(Listed entries begins)
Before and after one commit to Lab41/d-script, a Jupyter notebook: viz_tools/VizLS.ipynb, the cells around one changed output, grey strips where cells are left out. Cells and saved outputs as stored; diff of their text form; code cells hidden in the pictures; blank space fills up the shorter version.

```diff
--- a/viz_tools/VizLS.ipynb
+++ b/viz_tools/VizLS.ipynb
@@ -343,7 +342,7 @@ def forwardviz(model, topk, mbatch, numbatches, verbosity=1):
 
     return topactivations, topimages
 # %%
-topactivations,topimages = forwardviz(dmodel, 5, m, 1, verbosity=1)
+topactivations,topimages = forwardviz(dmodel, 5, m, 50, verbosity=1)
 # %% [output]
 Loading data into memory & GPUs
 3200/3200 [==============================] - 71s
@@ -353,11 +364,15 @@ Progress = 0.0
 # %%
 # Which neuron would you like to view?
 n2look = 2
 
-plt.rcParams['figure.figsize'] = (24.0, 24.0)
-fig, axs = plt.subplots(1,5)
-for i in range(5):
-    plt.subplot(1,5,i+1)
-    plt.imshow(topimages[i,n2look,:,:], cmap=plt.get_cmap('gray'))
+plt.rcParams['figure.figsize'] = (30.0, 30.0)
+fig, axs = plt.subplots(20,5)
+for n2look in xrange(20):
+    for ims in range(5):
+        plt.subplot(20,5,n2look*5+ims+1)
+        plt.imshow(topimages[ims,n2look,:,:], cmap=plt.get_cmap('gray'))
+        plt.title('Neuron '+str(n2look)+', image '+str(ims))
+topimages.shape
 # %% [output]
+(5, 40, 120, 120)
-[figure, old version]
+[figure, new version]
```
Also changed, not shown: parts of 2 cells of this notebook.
(Listed entries ends)
§ Problem to work on:
Retype each entry exactly.

§ Answer to this task:
Before and after one commit to Lab41/d-script, a Jupyter notebook: viz_tools/VizLS.ipynb, the cells around one changed output, grey strips where cells are left out. Cells and saved outputs as stored; diff of their text form; code cells hidden in the pictures; blank space fills up the shorter version.

```diff
--- a/viz_tools/VizLS.ipynb
+++ b/viz_tools/VizLS.ipynb
@@ -343,7 +342,7 @@ def forwardviz(model, topk, mbatch, numbatches, verbosity=1):
 
     return topactivations, topimages
 # %%
-topactivations,topimages = forwardviz(dmodel, 5, m, 1, verbosity=1)
+topactivations,topimages = forwardviz(dmodel, 5, m, 50, verbosity=1)
 # %% [output]
 Loading data into memory & GPUs
 3200/3200 [==============================] - 71s
@@ -353,11 +364,15 @@ Progress = 0.0
 # %%
 # Which neuron would you like to view?
 n2look = 2
 
-plt.rcParams['figure.figsize'] = (24.0, 24.0)
-fig, axs = plt.subplots(1,5)
-for i in range(5):
-    plt.subplot(1,5,i+1)
-    plt.imshow(topimages[i,n2look,:,:], cmap=plt.get_cmap('gray'))
+plt.rcParams['figure.figsize'] = (30.0, 30.0)
+fig, axs = plt.subplots(20,5)
+for n2look in xrange(20):
+    for ims in range(5):
+        plt.subplot(20,5,n2look*5+ims+1)
+        plt.imshow(topimages[ims,n2look,:,:], cmap=plt.get_cmap('gray'))
+        plt.title('Neuron '+str(n2look)+', image '+str(ims))
+topimages.shape
 # %% [output]
+(5, 40, 120, 120)
-[figure, old version]
+[figure, new version]
```
Also changed, not shown: parts of 2 cells of this notebook.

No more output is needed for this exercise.